Unlike some English speaking countries, New Zealand has two official languages: English and Maori. Declared an official language through the Maori Language Act 1987, Maori is the foundation language of New Zealand, the ancestral language of the indigenous people of New Zealand. It provides this country with a unique language identity in the rest of the world, as this is the only place where Maori is widely spoken.

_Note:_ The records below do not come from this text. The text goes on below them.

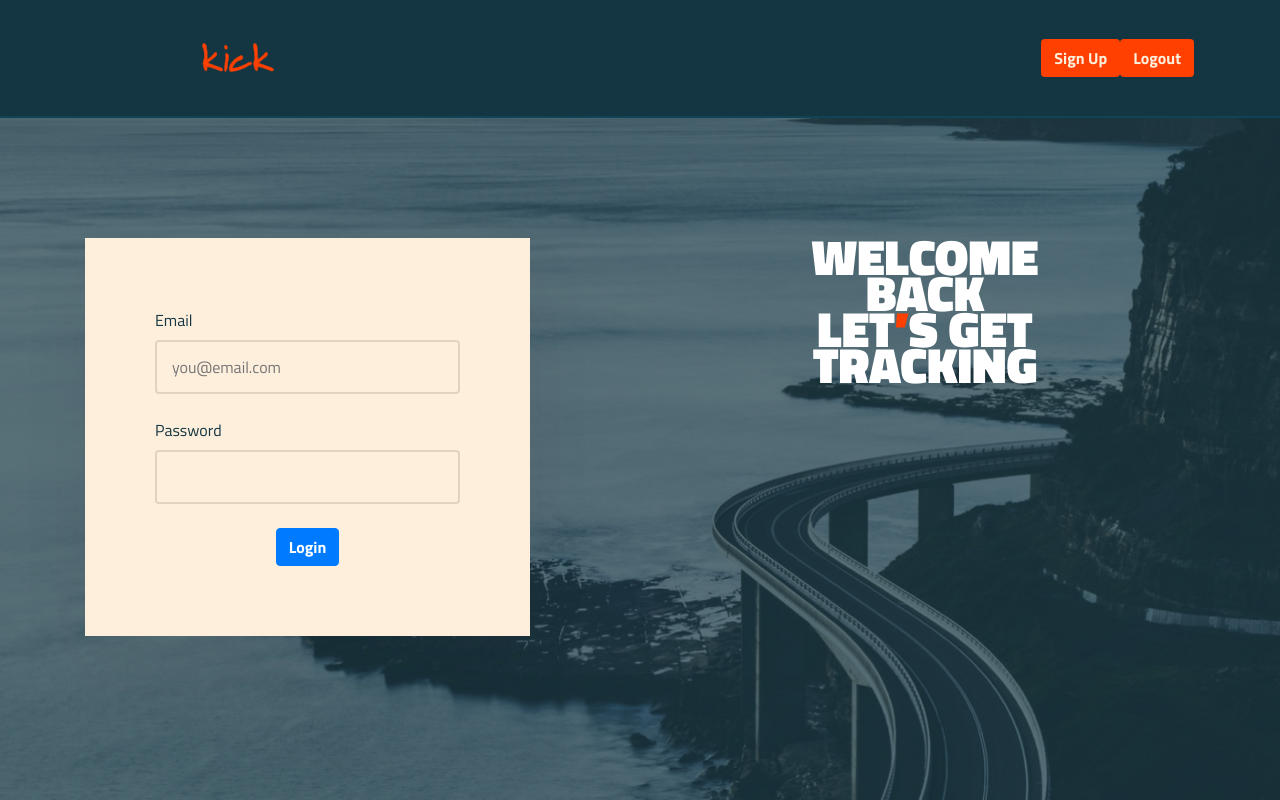
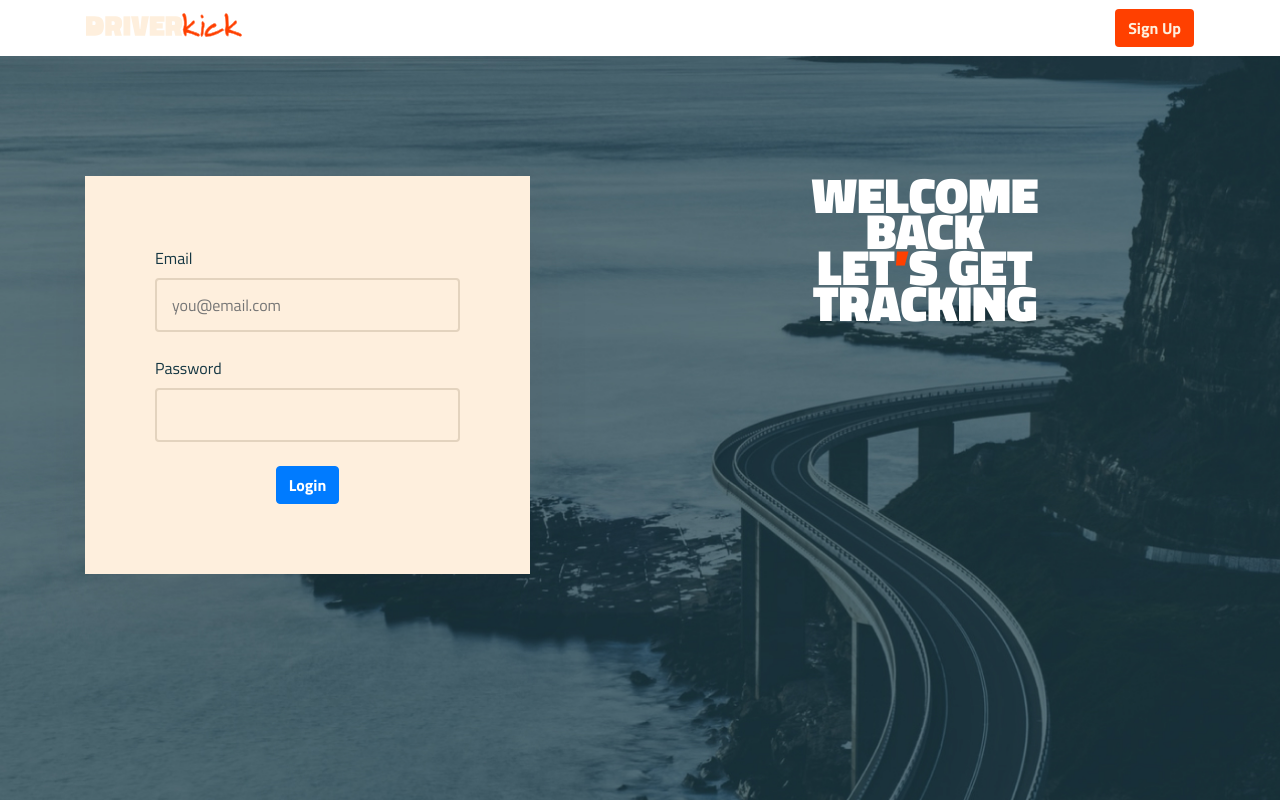
Before and after one commit to NinaRocket/DRIVERkick, a React (Create React App) app in the folder client/: page /login in a window 1280 px wide. Shown: the top 800 px of the page. Built offline with nearby package versions, Linux system fonts and the light colour scheme.

Commit message:
fixed terinary operator in Global Nav

```diff
--- a/client/src/components/GlobalNavBar/index.js
+++ b/client/src/components/GlobalNavBar/index.js
@@ -38,18 +38,27 @@ function GlobalNavBar() {
     }
 
 
+
     return (
         <>
-            <div className={(navType === "userDash" || "newVehicle" || "vehicleDash") ? "g__nav-dashboards" : null}>
+            <div className={
+                navType === "userDash" ||
+                    navType === "newVehicle" ||
+                    navType === "vehicleDash" ?
+                    "g__nav-dashboards" : null}>
                 <Navbar className="container navbar justify-content-between flex-column flex-sm-row ">
                     <Navbar.Brand href="/">
                         <img
-                            src={(navType === "home" || "notFound") ? LogoDark : LogoTan}
+                            src={
+                                navType === "home" ||
+                                    navType === "notFound" ?
+                                    LogoDark : LogoTan}
                             className="d-inline-block align-top"
                             alt="Drive Kick Logo"
                         />
                     </Navbar.Brand>
                     <Nav>
+
                         {/* Home */}
                         {navType === "home" ?
                             <div className="g__nav-btn-group">
@@ -82,7 +91,9 @@ function GlobalNavBar() {
                         }
 
                         {/* User Dash / Add New Vehicle */}
-                        {(navType === "userDash" || "newVehicle") ?
+                        {
+                            navType === "userDash" ||
+                                navType === "newVehicle" ?
 
                                 <div className="g__nav-btn-group">
                                     {navType === "userDash" ? <button className="btn" onClick={addNewVehicle}><FaPlus />Add New Vehicle</button> : null}
@@ -108,8 +119,6 @@ function GlobalNavBar() {
                                     onClick={logout}
                                 >Logout</button>
                             </div> : null}
-
-
                     </Nav>
                 </Navbar>
             </div>
```
Lines whose indentation alone changed are shown as unchanged.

Although English is the main language spoken, you will find many Maori words and phrases used in everyday life. For example, many roads, towns and cities are in Maori and it will be important to know how to pronounce Maori words correctly in order to understand or be understood by others when talking about these places. You will also see public signs posted in both Maori and English. Maori is often spoken in public events, meetings and forums, particularly when Maori are present. You may hear Maori spoken in lectures, sporting events and various other places during your stay in New Zealand. This is especially true if you get the opportunity to go to a marae, a Maori meetinghouse where ceremonies and other events take place.
Learning Maori opens up opportunities to meet, explore and appreciate Maori music, art, dance, sports and other important aspects of the New Zealand Maori culture, all of which makes New Zealand an interesting place to study.